A COVID-19 public exposure notice has been issued for a large church in Moncton for its Easter Sunday service.
It comes just as more than 200 church-goers in Saint John have completed their self-isolation following a possible exposure to a COVID-19 variant during a Palm Sunday service.
Anyone who attended Moncton Wesleyan Church on April 4, between 10 a.m. and 12:30 p.m., is asked to self-monitor for symptoms until April 18.
The Moncton sanctuary seats 1,850, but only 265 people attended the 9 a.m. service and 492 attended the 11 a.m. service — well below the 50 per cent allowed under provincial guidelines, according to a Facebook post by the church.
"The person who later tested positive was at the 11 a.m. service, and there is no knowledge of community spread at this time," the post issued on April 10 at about 8 p.m. states.
According to the Facebook post, only those who attended the 11 a.m. service have been asked, "out of an abundance of caution," to self-monitor.
"Masks were worn at all times, and distancing was ensured between each family group in our expansive facility with modern ventilation running at all times," it stated.
Although the church has the contact information of everyone who was in the building, at 945 St. George Blvd., on April 4, Public Health issued the public notice because the volume was too high to allow for timely contact with individuals, said Department of Health spokesperson Bruce Macfarlane.
"The regional medical officer of health on call decided there were more than 400 attendees and the fastest way to reach them was a public exposure and correspondence to the church to distribute as well as post in the church rather than calling 400 people to advise them of a potential exposure," he said in an email.
A total of 20 potential COVID-19 public exposures were announced across the province over the weekend. In all instances, officials were either unable to determine exactly who may have been exposed to the virus in a given location, or the volume was too high to allow for timely contact, "prompting announcements to alert those who could have been affected and recommending they self-monitor for symptoms," Macfarlane said.
Jim Clements, executive pastor of Moncton Wesleyan Church, responded to an interview request Monday via email.
"We'd love to be helpful, but we really don't have any information concerning the provincial directives beyond our understanding outlined in the [April 10] notification," he wrote.

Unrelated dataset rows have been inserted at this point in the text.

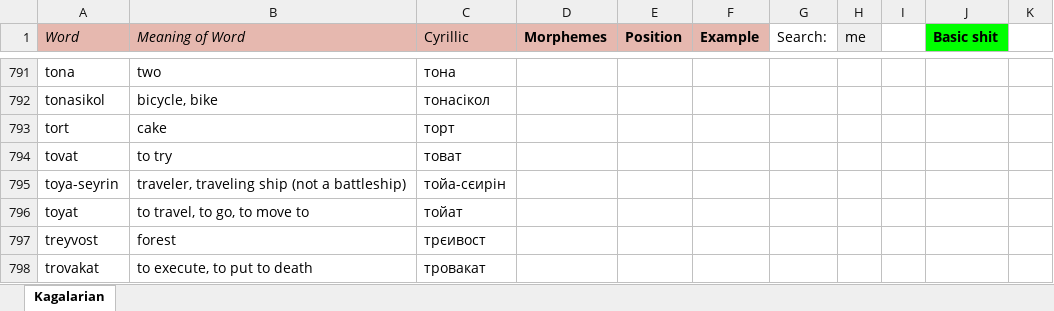
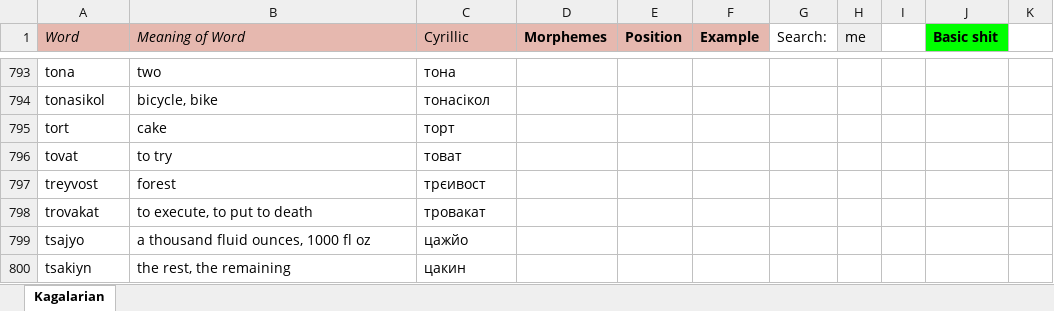
Before and after one commit to Oneo64/Starlattice, an Excel workbook: Conlangs/Sci-Fi Languages.xlsx, sheet Kagalarian, drawn as a sheet; only a part is shown, gaps mark what is left out; the shorter side is filled out with more unchanged rows; values as stored, in another font and other column widths than the file's, no borders; charts and pictures not drawn; removed rows and columns are numbered as before the commit, all else as after; the diff covers the shown part only; the diff names each change by its address in the sheet, - before the commit and + after, or states it on an @@ line.

```diff
--- a/Conlangs/Sci-Fi Languages.xlsx (sheet Kagalarian)
+++ b/Conlangs/Sci-Fi Languages.xlsx (sheet Kagalarian)
-row 795: toya-seyrin | traveler, traveling ship (not a battleship) | тойа-сєирін
-row 796: toyat | to travel, to go, to move to | тойат
```
Also changed, not shown: 5 added rows, 3 removed rows and 20 edited cells elsewhere in this sheet.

"The affected individual has not been disclosed to us by Public Health."
"The province has verified that we can continue to meet for in-person services Sundays at 10:30 a.m," the church's Facebook post states.
Meanwhile, Sunday at midnight marked the end of isolation for 209 parishioners of RiverCross Church in Saint John, said senior pastor Rob Nylen.
"To our knowledge, we've had no cases related to the exposure at our church," he said, adding he is "really grateful."
An adult and child from the same family who attended the March 28 service at the church in the city's north end tested positive, and "the exposure was likely a COVID-19 variant," Nylen had advised parishioners in an email on April 6.
They were told to self-isolate and get tested.
As far as he knows, no one else has tested positive.
Nylen said he's been overwhelmed by the support the church has had, both from within the congregation and from other churches in the area.
Churches are "trying to do the very best they can to be safe while at the same time provide spiritual care to people in a time when, you know, people are asking spiritual questions."
That's part of the reason the church has chosen to meet in-person since last July, despite also having a virtual option, he said.
"Part of caring for people is meeting the need for community. And we have folks from our congregation who do not have family in Saint John. This is their opportunity to be connected. I think the pandemic's raised all kinds of spiritual issues with people around hope and peace. And, you know, we're becoming more mindful that we're mortal. And so it's our opportunity to care for them.
"This is certainly something they're free to do. We're not, you know, making people come to the services. And we've tried to keep them as safe as we possibly can."